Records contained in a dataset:
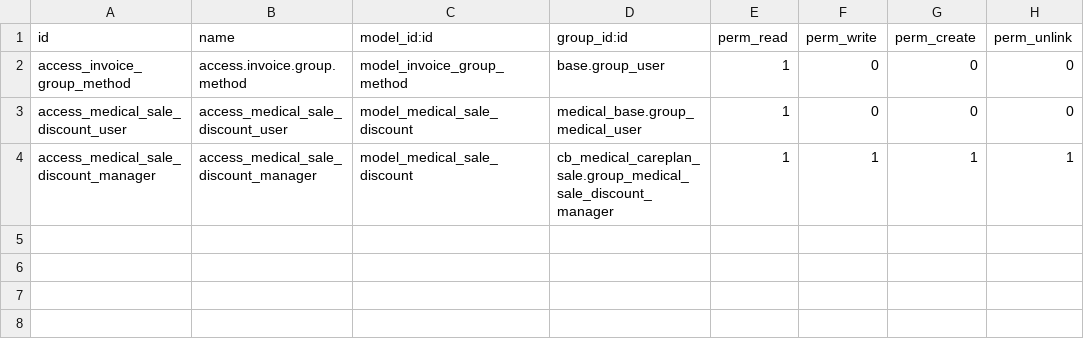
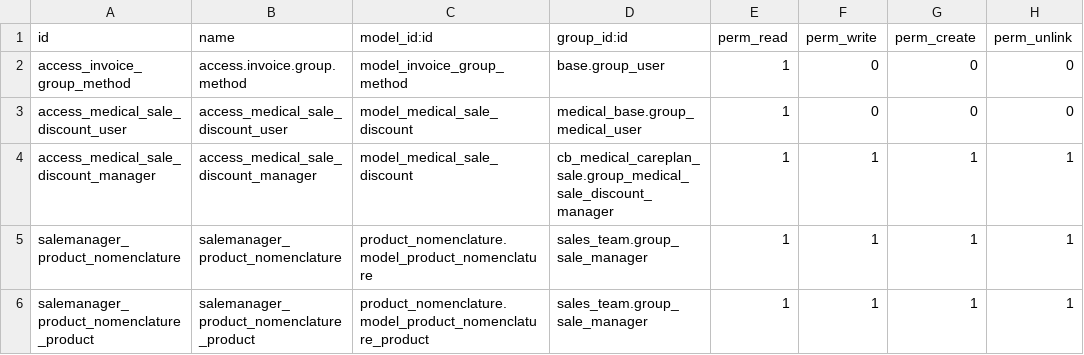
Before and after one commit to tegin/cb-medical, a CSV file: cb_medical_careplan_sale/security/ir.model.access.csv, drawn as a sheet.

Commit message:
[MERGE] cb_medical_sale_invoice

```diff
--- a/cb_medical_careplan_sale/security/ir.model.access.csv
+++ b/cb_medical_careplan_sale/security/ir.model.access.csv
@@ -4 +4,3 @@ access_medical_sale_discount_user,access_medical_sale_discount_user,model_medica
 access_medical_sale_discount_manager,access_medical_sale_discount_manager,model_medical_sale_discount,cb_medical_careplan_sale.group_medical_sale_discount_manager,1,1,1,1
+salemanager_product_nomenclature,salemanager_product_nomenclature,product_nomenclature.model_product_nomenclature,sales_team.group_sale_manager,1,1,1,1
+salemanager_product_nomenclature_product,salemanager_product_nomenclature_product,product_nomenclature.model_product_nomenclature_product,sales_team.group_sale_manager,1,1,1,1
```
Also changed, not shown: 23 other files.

...

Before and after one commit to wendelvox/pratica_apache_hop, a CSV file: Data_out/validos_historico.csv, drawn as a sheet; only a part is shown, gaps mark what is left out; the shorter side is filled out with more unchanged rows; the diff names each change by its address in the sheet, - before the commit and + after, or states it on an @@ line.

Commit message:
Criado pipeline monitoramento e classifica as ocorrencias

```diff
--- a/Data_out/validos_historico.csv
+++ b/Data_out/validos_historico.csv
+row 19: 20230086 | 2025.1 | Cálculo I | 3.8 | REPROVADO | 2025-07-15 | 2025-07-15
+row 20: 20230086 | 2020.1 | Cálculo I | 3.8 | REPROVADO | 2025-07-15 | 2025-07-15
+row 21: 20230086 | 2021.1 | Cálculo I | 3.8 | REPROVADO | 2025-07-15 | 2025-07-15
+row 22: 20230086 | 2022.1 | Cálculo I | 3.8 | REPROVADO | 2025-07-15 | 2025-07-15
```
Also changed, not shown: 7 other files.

> **AIM OF THE TASK**:
Go through the entries and return each line where the word "shown" appears.

> **ANSWER TO THIS PROBLEM**:
Also changed, not shown: 23 other files.
Before and after one commit to wendelvox/pratica_apache_hop, a CSV file: Data_out/validos_historico.csv, drawn as a sheet; only a part is shown, gaps mark what is left out; the shorter side is filled out with more unchanged rows; the diff names each change by its address in the sheet, - before the commit and + after, or states it on an @@ line.
Also changed, not shown: 7 other files.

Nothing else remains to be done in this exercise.